*** Source material Section Begins ***

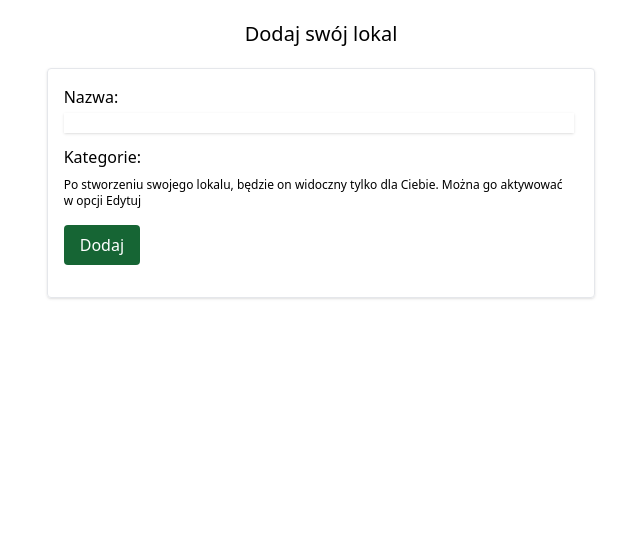
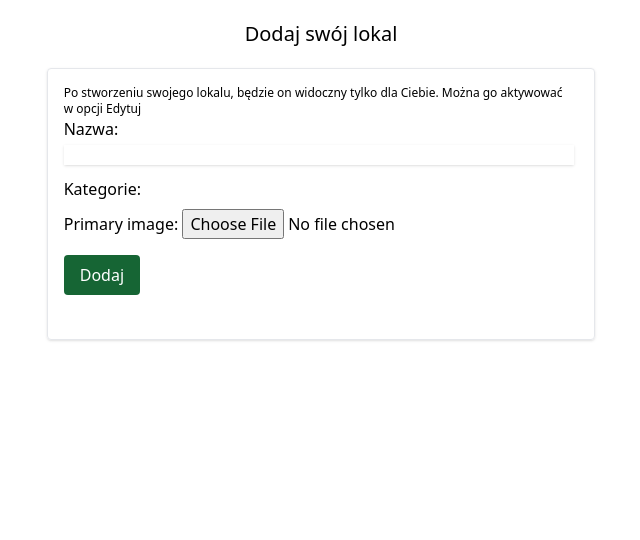
Before and after one commit to maciejbentkowski/knajping-demo-django, a Django app: page /create-venue/ in a window 1280 px wide. Shown: the part 58-598 px from the top of the page, without its empty margins (319-959 px from the left). Run offline with Django 5.2, Linux system fonts and the light colour scheme; the visitor is signed in with stand-in values (Sample User, id 1); data that the repository does not hold is empty; style sheets or scripts are compiled from the project's sources; some libraries are stand-ins or nearby versions.

Commit message:
Added possibility to upload photos

```diff
--- a/venues/models.py
+++ b/venues/models.py
@@ -21,6 +21,7 @@ class Venue(models.Model):
     owner = models.ForeignKey(User,
                               on_delete=models.SET_DEFAULT,
                               default=None)
+    primary_image = models.FileField(upload_to='uploads/', default='/default_photo.webp')
 
     def __str__(self):
         return self.name
--- a/venues/templates/venues/venue_form.html
+++ b/venues/templates/venues/venue_form.html
@@ -11,14 +11,23 @@
 </div>
 <div class="grid grid-cols-7 mt-5 ">
     <div class="col-start-3 col-span-3 pl-4 py-4 rounded shadow border px-5 ">
-        <form method="POST" action="">
+        <div class="mb-3" >
+            <div>
+            {% if venue.primary_image %}
+                Primary image:
+                <img src={{venue.primary_image.url}}>
+            </div>
+            {% else %}
+                {% if helper_text %}
+                <div class="text-xs">
+                    {{helper_text}}
+                </div>
+                {% endif %}
+            {% endif %}
+        </div>
+        <form method="POST" action="" enctype="multipart/form-data">
             {% csrf_token %}
             {{venue_form}}
-            {% if helper_text %}
-            <div class="text-xs">
-                {{helper_text}}
-            </div>
-            {% endif %}
             <button type="submit" value="Submit" class="bg-green-800 hover:bg-green-500 text-white my-4 py-2 px-4 rounded">
                 {{purpose}}
             </button>
--- a/venues/templates/venues/venues.html
+++ b/venues/templates/venues/venues.html
@@ -10,7 +10,7 @@
                             <div class="col-span-4">
                                 <div class="rounded-lg dark:bg-surface-dark border-2">
                                     <div class="relative bg-cover bg-no-repeat">
-                                        <img class="rounded-t-lg" src="https://tecdn.b-cdn.net/img/new/standard/nature/186.jpg" alt="" />
+                                        <img class="rounded-t-lg" src={{ venue.primary_image.url }} alt="" />
                                         <a href="{% url 'venues:detail' venue.id %}">
                                             <div class="absolute bottom-0 left-0 right-0 top-0 h-full w-full overflow-hidden bg-[hsla(0,0%,98%,0.15)] bg-fixed opacity-0 transition duration-300 ease-in-out hover:opacity-100">
                                             </div>
--- a/venues/views.py
+++ b/venues/views.py
@@ -133,7 +133,7 @@ def create_venue(request):
     is_active_field.disabled = True
     is_active_field.widget = is_active_field.hidden_widget()
     if request.method == 'POST':
-        venue_form = VenueForm(request.POST)
+        venue_form = VenueForm(request.POST, request.FILES)
         if venue_form.is_valid():
             venue = venue_form.save(commit=False)
             venue.owner = request.user
@@ -153,7 +153,7 @@ def update_venue(request, pk):
         messages.error(request, "You can only edit your venues")
         return redirect('venues:index')
     if request.method == 'POST':
-        venue_form = VenueForm(request.POST, instance=venue)
+        venue_form = VenueForm(request.POST, request.FILES, instance=venue)
         if venue_form.is_valid():
             venue_form.save()
             return redirect('venues:profile', pk=request.user.id)
```
Also changed, not shown: venues/migrations/0013_venue_primary_image.py (added), venues/migrations/0014_alter_venue_primary_image.py (added).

*** Source material Section Ends ***

Gather each line from the listing above that holds "request".

@@ -133,7 +133,7 @@ def create_venue(request):
     if request.method == 'POST':
-        venue_form = VenueForm(request.POST)
+        venue_form = VenueForm(request.POST, request.FILES)
             venue.owner = request.user
@@ -153,7 +153,7 @@ def update_venue(request, pk):
         messages.error(request, "You can only edit your venues")
     if request.method == 'POST':
-        venue_form = VenueForm(request.POST, instance=venue)
+        venue_form = VenueForm(request.POST, request.FILES, instance=venue)
             return redirect('venues:profile', pk=request.user.id)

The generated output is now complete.